▶ **Task prompt**
Take from the material every line that contains the word "class".
[Start of Attachment]
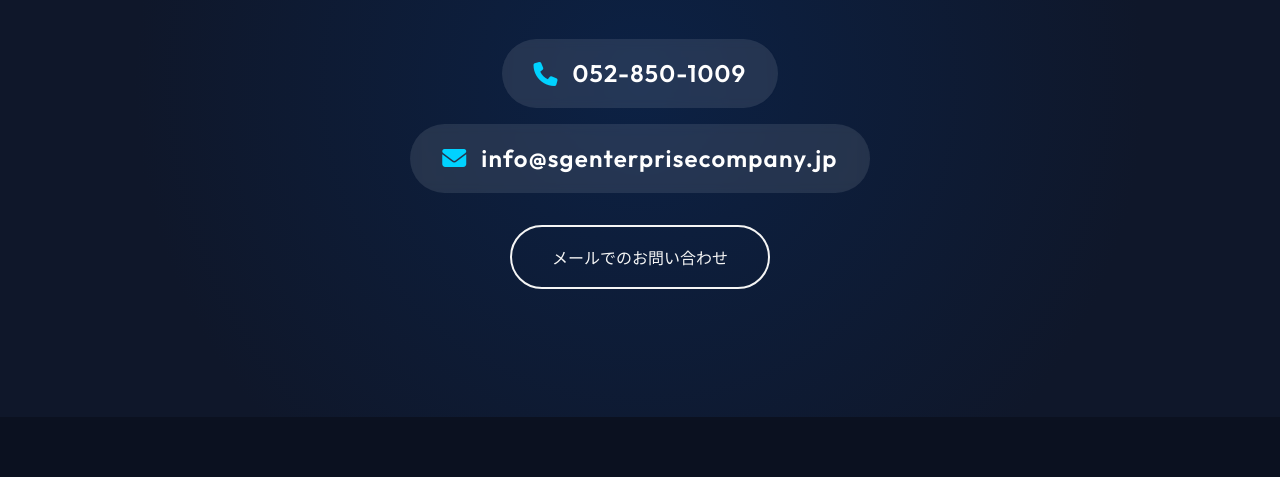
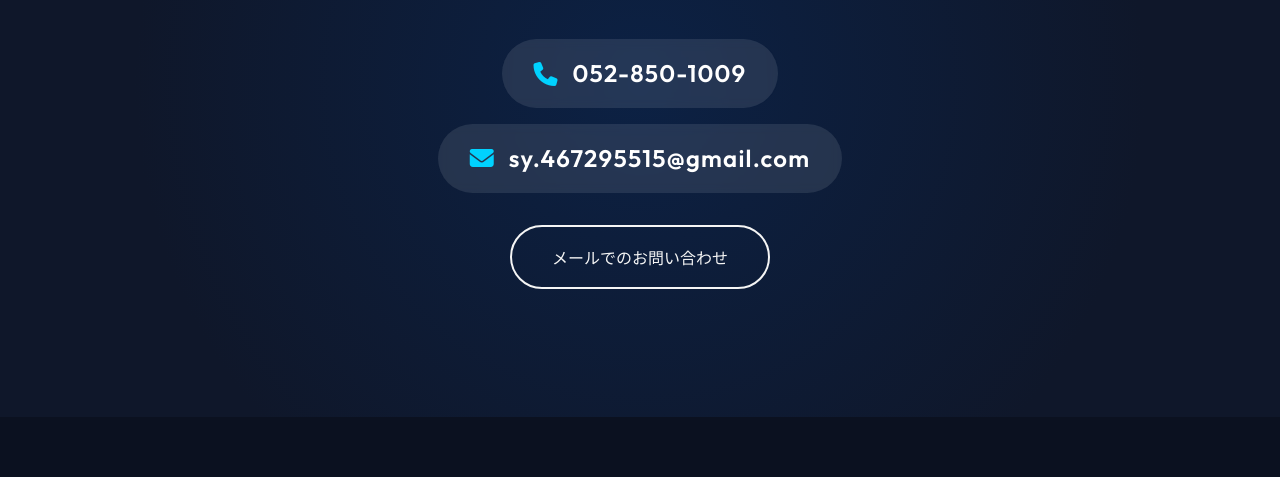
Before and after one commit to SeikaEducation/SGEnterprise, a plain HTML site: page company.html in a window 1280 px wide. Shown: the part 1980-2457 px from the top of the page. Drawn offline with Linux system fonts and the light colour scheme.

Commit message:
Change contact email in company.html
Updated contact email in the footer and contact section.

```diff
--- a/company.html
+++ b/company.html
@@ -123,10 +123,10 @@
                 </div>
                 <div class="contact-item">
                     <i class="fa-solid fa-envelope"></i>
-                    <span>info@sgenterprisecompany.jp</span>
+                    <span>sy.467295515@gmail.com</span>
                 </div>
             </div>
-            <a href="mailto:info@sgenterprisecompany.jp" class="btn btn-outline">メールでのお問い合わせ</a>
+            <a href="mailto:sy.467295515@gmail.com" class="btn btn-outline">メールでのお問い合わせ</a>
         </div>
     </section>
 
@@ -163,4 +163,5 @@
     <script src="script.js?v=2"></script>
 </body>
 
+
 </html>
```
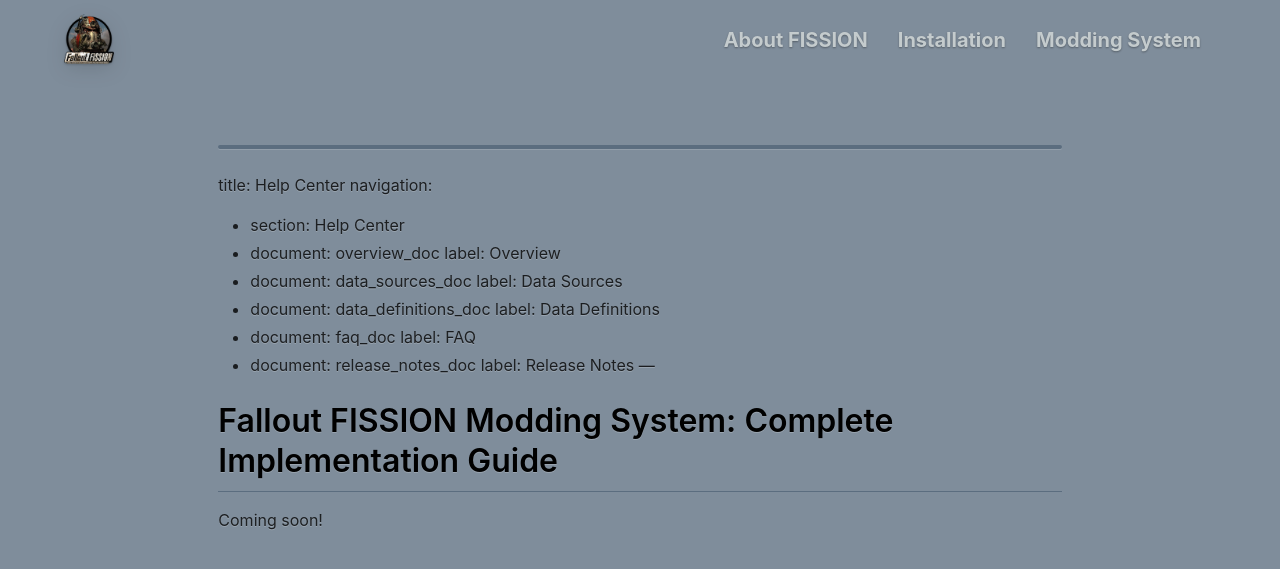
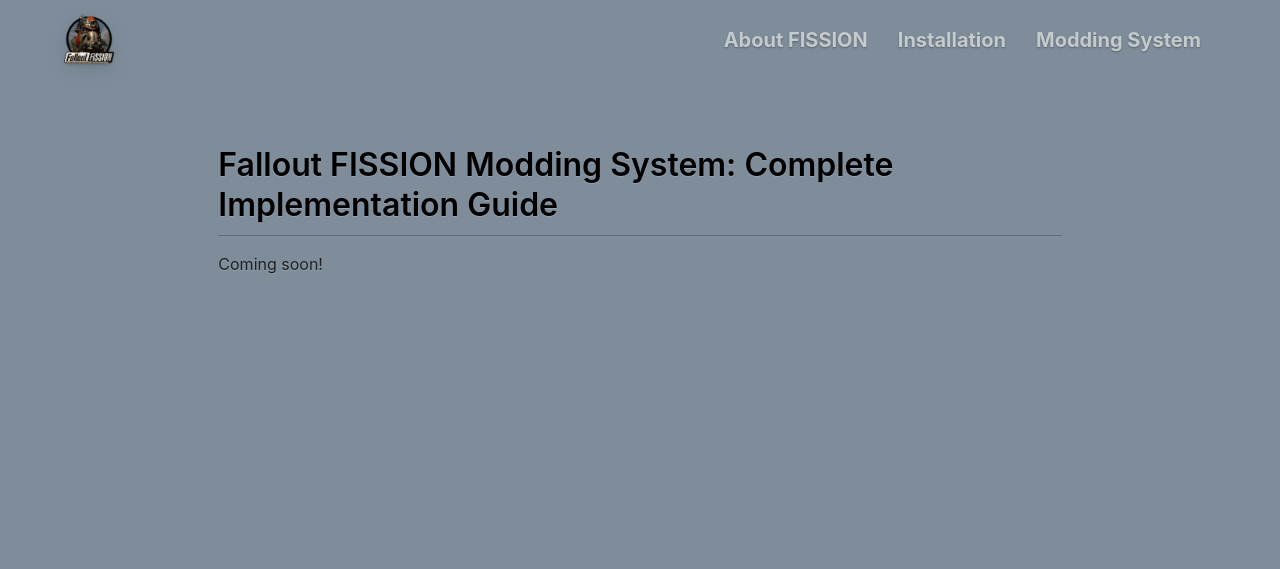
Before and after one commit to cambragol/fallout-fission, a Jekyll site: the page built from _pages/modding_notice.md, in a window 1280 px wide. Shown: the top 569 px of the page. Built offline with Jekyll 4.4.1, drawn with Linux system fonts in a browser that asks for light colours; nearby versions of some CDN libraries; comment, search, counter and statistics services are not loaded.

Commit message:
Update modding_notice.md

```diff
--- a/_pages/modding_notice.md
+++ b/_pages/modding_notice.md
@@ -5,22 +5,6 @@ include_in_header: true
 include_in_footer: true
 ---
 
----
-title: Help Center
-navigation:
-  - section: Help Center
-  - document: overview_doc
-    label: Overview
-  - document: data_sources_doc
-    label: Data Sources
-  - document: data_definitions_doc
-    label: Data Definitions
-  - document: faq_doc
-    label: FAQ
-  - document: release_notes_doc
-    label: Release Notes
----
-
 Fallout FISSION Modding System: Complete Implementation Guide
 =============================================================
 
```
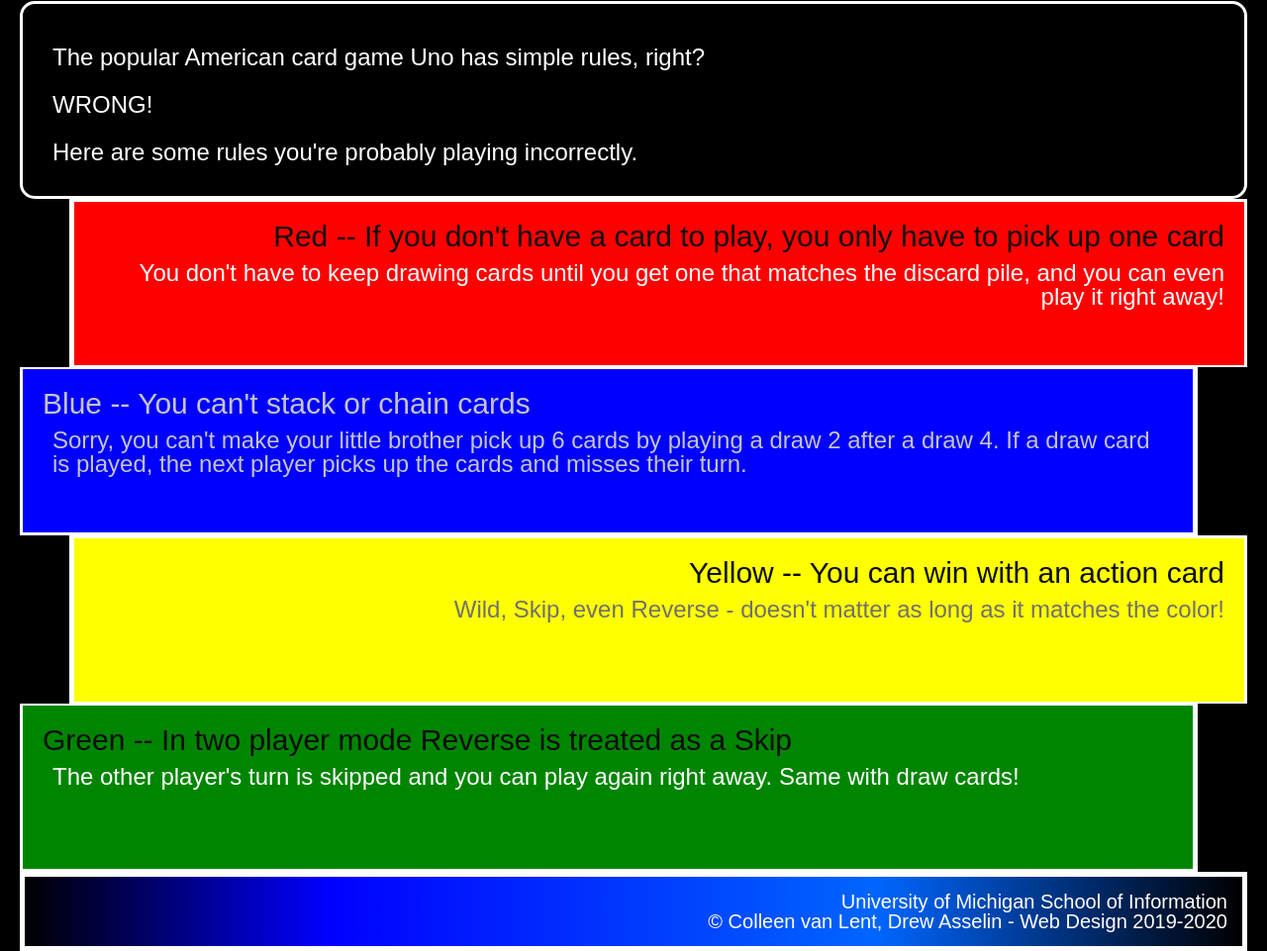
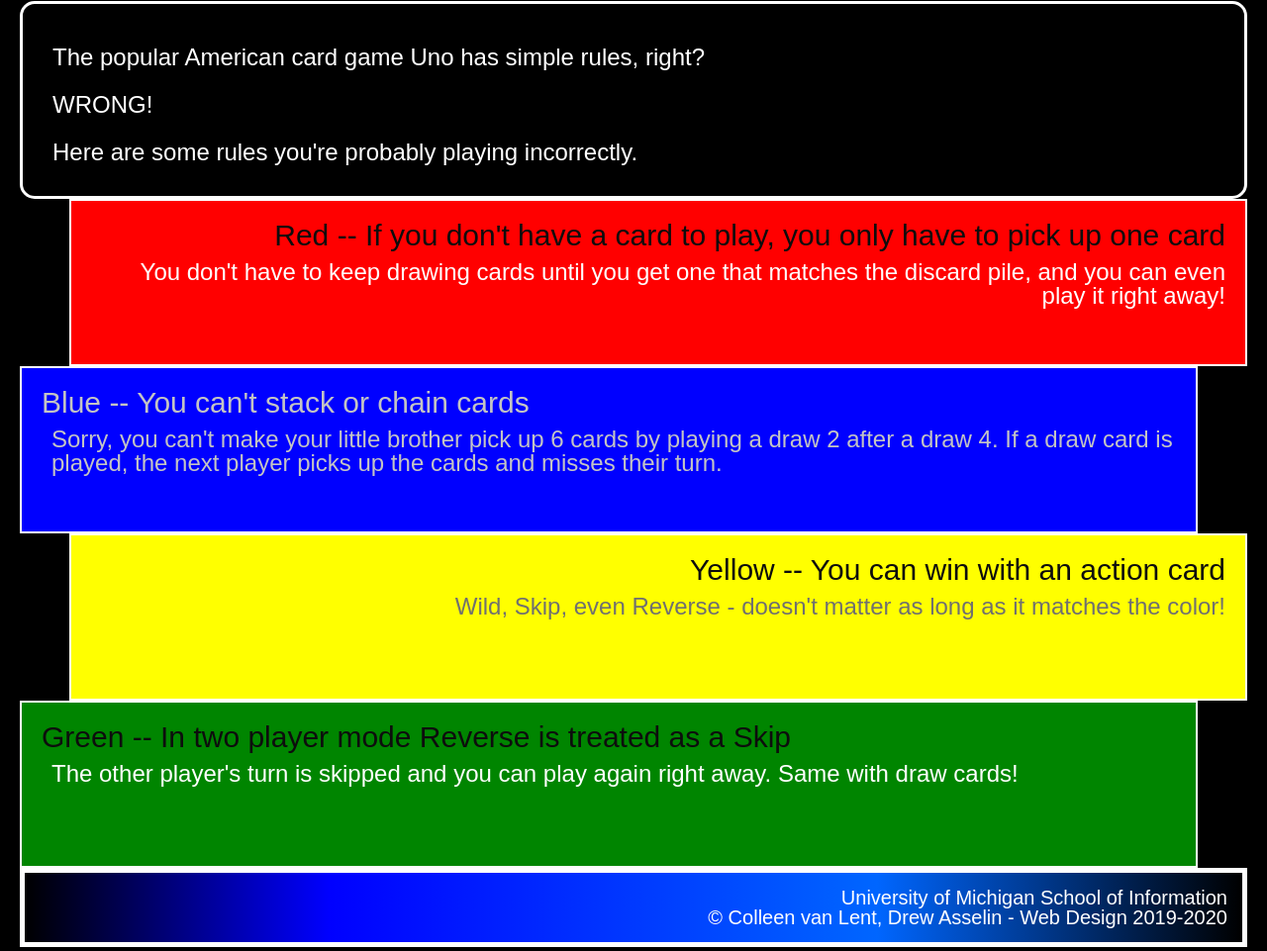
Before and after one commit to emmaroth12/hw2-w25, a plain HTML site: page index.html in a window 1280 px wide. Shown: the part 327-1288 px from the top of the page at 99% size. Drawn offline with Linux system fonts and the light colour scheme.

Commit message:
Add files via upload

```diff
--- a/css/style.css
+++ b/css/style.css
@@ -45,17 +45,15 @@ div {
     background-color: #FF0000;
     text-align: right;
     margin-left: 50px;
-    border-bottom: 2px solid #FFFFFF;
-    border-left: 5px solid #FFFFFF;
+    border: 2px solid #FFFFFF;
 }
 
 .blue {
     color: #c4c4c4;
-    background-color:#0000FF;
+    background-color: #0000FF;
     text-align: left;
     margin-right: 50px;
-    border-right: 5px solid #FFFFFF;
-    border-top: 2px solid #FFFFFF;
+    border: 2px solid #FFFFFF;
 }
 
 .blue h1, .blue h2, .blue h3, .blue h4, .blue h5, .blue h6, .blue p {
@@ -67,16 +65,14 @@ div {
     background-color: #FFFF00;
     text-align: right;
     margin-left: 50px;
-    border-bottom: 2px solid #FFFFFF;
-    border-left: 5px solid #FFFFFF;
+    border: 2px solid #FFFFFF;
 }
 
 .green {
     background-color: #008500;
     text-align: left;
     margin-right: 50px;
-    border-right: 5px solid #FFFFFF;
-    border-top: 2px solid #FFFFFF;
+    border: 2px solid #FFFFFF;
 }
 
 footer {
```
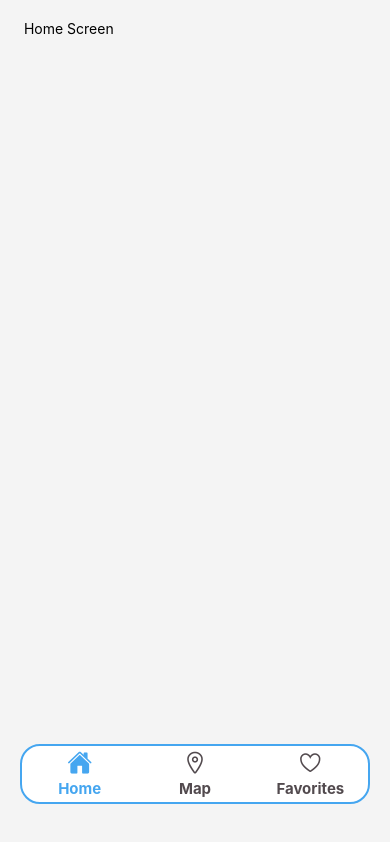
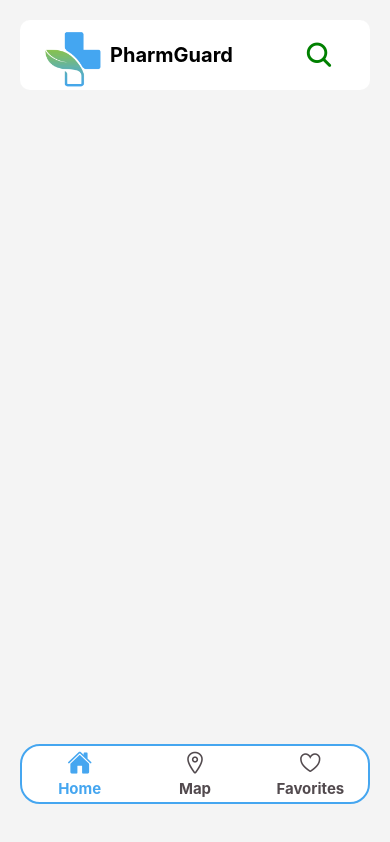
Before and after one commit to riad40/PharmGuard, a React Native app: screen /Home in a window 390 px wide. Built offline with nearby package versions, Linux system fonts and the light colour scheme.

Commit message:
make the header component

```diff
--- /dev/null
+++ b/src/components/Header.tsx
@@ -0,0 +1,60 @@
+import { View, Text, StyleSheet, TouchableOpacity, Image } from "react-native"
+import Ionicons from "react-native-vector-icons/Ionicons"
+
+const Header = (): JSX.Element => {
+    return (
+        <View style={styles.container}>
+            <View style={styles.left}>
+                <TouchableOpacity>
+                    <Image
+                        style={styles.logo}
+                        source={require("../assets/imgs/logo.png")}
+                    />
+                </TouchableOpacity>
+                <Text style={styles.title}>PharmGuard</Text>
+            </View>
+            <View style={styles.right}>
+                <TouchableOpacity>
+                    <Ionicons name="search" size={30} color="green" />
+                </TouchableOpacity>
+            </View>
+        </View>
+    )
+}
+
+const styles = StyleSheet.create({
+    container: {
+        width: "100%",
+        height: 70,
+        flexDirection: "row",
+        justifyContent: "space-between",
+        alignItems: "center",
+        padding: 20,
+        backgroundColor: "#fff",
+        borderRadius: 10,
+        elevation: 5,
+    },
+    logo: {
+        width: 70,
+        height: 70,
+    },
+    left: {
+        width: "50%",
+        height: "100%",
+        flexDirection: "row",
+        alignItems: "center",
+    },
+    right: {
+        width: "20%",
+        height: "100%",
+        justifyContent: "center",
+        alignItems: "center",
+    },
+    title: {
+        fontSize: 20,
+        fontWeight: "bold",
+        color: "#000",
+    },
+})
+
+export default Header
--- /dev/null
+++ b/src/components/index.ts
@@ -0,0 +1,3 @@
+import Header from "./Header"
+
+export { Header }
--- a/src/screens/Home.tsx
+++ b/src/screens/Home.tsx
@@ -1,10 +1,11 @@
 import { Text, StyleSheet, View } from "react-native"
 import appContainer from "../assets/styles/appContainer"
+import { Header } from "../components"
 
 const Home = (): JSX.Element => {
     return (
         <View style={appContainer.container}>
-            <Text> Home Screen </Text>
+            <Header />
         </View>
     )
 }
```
[End of Attachment]
▶ **Response for this exercise**
                 <div class="contact-item">
                     <i class="fa-solid fa-envelope"></i>
-            <a href="mailto:info@sgenterprisecompany.jp" class="btn btn-outline">メールでのお問い合わせ</a>
+            <a href="mailto:sy.467295515@gmail.com" class="btn btn-outline">メールでのお問い合わせ</a>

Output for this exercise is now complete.